Adult tuberculosis in Israel and migration: Trends and challenges between 1999 and 2010 Academic Article uri icon

abstract

  • Israel absorbs many migrants from countries with a high prevalence of tuberculosis (TB). To describe the epidemiology of TB among adults in Israel between 1999 and 2010 and identify populations with a high TB burden. Data were retrieved from the National Tuberculosis Registry and the Israeli Bureau of Statistics. A total of 4652 adult TB patients were notified during the study period, with rates decreasing annually from 7.5 per 100 000 population in 1999 to 4.3 in 2010. Most (n = 3745, 80.5%) had pulmonary TB, the average female:male ratio was 1:1.4, and 227 (5.1%) were infected with the human immunodeficiency virus.

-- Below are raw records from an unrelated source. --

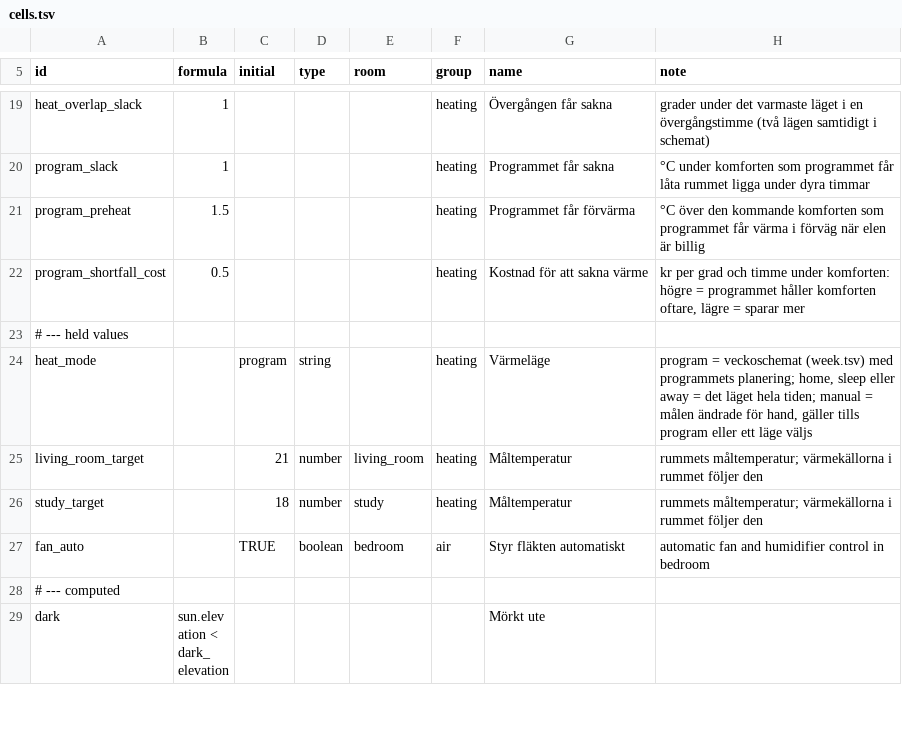
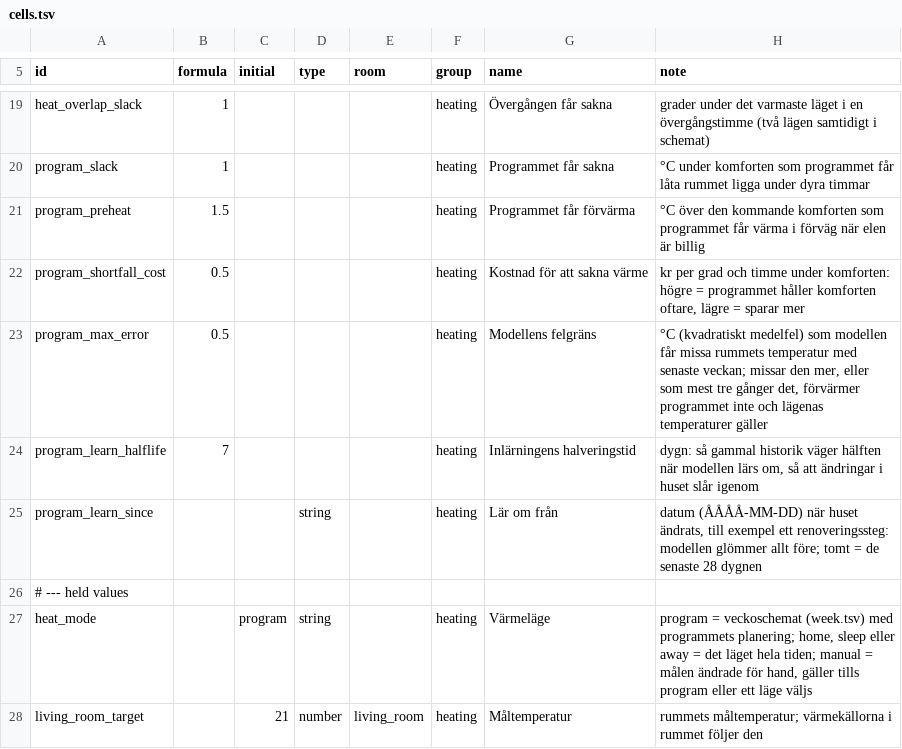
Before and after one commit to maskinrepubliken/pioneer-home, a TSV file: example/tables/cells.tsv, drawn as a sheet; only a part is shown, gaps mark what is left out; the shorter side is filled out with more unchanged rows; the diff names each change by its address in the sheet, - before the commit and + after, or states it on an @@ line.

```diff
--- a/example/tables/cells.tsv
+++ b/example/tables/cells.tsv
+row 23: program_max_error | 0.5 |  |  |  | heating | Modellens felgräns | °C (kvadratiskt medelfel) som modellen får missa rummets temperatur med senaste veckan; missar den mer, eller som mest tre gånger det, förvärmer programmet inte och lägenas temperaturer gäller
+row 24: program_learn_halflife | 7 |  |  |  | heating | Inlärningens halveringstid | dygn: så gammal historik väger hälften när modellen lärs om, så att ändringar i huset slår igenom
+row 25: program_learn_since |  |  | string |  | heating | Lär om från | datum (ÅÅÅÅ-MM-DD) när huset ändrats, till exempel ett renoveringssteg: modellen glömmer allt före; tomt = de senaste 28 dygnen
```
Also changed, not shown: 7 other files.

Of all TB patients, 4079 (87.6%) were born outside Israel; of these, 3338 were citizens and 741 non-citizen migrant workers (MWs). The average annual rates of TB among Israeli-born citizens, foreign-born citizens and MWs were respectively 0.86, 11.9 and 27/100 000. The ratio of MWs to foreign-born citizens fell from 1:11.7 in 1999 to 1:1.5 in 2010. TB was diagnosed 13.9 ± 7.5 years following entry to Israel, mostly during the first year. Of 3551 isolates, 222 (4.5%) were multidrug-resistant; most (95.6%) were from foreign-born patients. The average treatment success rate for smear-positive pulmonary TB was 84.3%. TB rates have decreased, while the proportion of foreign-born subjects, particularly MWs, has increased. Adherence to preventive treatment can prevent TB in these cases.

publication date

  • January 1, 2012